Ilamai Vidukathai

The start reminds you of many Rehman songs of ore. The beats too are typical. So is it deja vu time? Certainly not. The song quickly gets into the groove and mood perks up as the singers go in for a spirited rendition. Suresh Peter and Blaze (the rap part) may both mince the words but they sure have a yen for songs that is full of zest and zeal. One for you all those jiving on the dance floor.

Ilamai Vidukathai (remix)

Interestingly this remix provides a better experience than the original. There is more life and gusto. Naresh, Tanvi and Mahathi give their own interpretation and add a piquant spice to overall feeling. Naresh will certainly be a talked about singer after this.

Katril Oru Varthai

Sadhana Sargam starts as beguilingly as only she can. But the tune gets down to some 80s Hindi tabla-dholak tune. Before you wonder what it is, Sadhana reverts to style and simplicity. It is an elegant melody interspersed with some interesting touches the interludes have unmistakable Laxmikant-Pyarelal flavor . SPB adds his own brand of magic to it. So does Reena. All in all, a good potpourri.

Inninisai Azhai (in three variants)

This seems to be the anthem of the album as it is featured thrice.
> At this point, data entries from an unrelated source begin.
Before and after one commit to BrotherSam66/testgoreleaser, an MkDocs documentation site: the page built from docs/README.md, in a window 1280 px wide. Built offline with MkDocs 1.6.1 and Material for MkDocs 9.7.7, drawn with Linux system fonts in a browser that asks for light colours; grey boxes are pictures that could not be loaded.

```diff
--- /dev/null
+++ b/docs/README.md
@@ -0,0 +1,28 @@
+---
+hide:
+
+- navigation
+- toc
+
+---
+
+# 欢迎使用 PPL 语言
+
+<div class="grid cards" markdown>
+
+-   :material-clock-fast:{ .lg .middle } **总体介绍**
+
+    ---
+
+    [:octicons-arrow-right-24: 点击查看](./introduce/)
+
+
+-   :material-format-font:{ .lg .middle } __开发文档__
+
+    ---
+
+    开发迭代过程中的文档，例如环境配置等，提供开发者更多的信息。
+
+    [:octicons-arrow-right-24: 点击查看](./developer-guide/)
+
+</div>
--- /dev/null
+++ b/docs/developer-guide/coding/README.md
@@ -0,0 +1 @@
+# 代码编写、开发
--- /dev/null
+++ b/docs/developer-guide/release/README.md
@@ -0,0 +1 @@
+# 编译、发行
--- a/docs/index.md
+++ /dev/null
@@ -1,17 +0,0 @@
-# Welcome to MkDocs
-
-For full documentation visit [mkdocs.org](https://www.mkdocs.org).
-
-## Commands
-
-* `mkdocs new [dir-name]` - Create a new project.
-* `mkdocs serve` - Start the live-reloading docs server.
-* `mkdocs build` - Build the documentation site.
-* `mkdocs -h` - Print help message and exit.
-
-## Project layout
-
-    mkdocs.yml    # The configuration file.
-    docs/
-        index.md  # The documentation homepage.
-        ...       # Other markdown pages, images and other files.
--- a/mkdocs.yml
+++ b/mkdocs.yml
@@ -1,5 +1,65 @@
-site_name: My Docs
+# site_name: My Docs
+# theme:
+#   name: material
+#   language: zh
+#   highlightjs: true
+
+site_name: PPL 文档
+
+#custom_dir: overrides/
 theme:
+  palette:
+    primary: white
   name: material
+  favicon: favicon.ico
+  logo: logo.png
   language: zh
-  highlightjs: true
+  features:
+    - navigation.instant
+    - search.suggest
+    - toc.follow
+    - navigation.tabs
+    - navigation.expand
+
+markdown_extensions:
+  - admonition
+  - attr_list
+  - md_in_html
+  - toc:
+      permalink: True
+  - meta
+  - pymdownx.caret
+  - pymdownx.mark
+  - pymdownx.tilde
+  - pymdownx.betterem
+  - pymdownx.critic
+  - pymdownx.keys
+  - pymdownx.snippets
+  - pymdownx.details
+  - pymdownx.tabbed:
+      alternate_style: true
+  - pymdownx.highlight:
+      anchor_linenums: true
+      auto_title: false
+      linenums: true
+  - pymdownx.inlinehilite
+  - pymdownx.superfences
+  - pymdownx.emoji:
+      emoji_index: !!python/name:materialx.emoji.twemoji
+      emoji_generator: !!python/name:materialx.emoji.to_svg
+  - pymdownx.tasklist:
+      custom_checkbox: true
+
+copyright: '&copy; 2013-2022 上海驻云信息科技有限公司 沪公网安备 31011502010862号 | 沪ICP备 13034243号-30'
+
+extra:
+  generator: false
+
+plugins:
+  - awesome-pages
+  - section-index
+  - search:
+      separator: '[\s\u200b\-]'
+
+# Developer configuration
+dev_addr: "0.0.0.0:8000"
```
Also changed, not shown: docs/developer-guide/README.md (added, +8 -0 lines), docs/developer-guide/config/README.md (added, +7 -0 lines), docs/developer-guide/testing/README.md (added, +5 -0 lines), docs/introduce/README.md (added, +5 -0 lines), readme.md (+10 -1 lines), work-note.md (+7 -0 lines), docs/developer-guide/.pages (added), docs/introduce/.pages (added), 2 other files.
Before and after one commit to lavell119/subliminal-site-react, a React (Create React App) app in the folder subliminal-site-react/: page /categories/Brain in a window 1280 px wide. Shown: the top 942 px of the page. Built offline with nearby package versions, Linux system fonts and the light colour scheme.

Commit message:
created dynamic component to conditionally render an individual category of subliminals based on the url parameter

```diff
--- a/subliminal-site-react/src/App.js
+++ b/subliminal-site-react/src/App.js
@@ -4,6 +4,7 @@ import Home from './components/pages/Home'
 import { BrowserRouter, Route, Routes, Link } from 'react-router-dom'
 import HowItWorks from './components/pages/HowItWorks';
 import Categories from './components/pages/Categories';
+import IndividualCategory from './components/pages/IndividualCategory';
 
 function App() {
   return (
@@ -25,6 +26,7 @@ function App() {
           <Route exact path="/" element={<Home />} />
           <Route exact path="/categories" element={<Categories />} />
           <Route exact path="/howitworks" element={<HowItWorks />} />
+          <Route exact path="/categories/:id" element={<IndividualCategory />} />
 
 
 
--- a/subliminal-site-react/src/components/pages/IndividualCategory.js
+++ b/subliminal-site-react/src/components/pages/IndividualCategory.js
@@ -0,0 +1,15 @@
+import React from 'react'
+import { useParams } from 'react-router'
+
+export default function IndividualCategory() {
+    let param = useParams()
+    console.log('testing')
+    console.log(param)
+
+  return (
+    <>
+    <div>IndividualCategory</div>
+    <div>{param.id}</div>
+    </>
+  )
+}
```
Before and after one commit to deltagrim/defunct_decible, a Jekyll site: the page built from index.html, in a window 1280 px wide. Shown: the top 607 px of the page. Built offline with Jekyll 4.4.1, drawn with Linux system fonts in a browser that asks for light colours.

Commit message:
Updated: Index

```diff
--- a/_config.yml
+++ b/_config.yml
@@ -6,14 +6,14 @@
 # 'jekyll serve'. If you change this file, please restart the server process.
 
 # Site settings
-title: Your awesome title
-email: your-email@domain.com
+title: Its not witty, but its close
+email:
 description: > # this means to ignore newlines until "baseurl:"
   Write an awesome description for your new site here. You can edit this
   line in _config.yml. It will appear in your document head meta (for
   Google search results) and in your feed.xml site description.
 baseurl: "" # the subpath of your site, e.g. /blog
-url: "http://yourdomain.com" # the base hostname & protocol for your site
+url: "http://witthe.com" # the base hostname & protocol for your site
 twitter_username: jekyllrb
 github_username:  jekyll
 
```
In whichever way you hear it, it is splendid. The remix version in fact is better with Srinivas’ inimitable vocal chords. Srinivas is a special talent and he needs to be given more opportunities by our music directors. Naresh’s vocals too strike a chord. In some places, it simply holds on to you like a friend. The jathis are energetic. Mahathi’s voice contours the essential Hindolam ragam flavor beautifully. Te chorus version grows on you as most Rehman’s melodies do. Certainly one for the records.

Dhinam Dhinam Deepavali

Rehman never resorts to musical cliches. He always experiments with the form and flavor. This one is a quaint one. It has a Goanese feel. But he has made it sound more attractive. The interludes are certainly new one, never heard before. There is a slew of singers —Kalpana, Sonu, Leon, Peer, Renjith. All of them sound alike in the chorus. But it is all fun and unmistakably Rehman!

Theeyil Vizhundh Theenai

Rehman’s muse is Sufism. Get that feel as goes hauntingly for the high pitch and then come down to lisp the lyrics. In one word, amazing. Like a cool breeze during sand-paper heat, Rehman’s vocals and tunes offer present balm. The rhythms and orchestration are understated. But perfectly in sync with the number.

All in all, another winner from Rehman.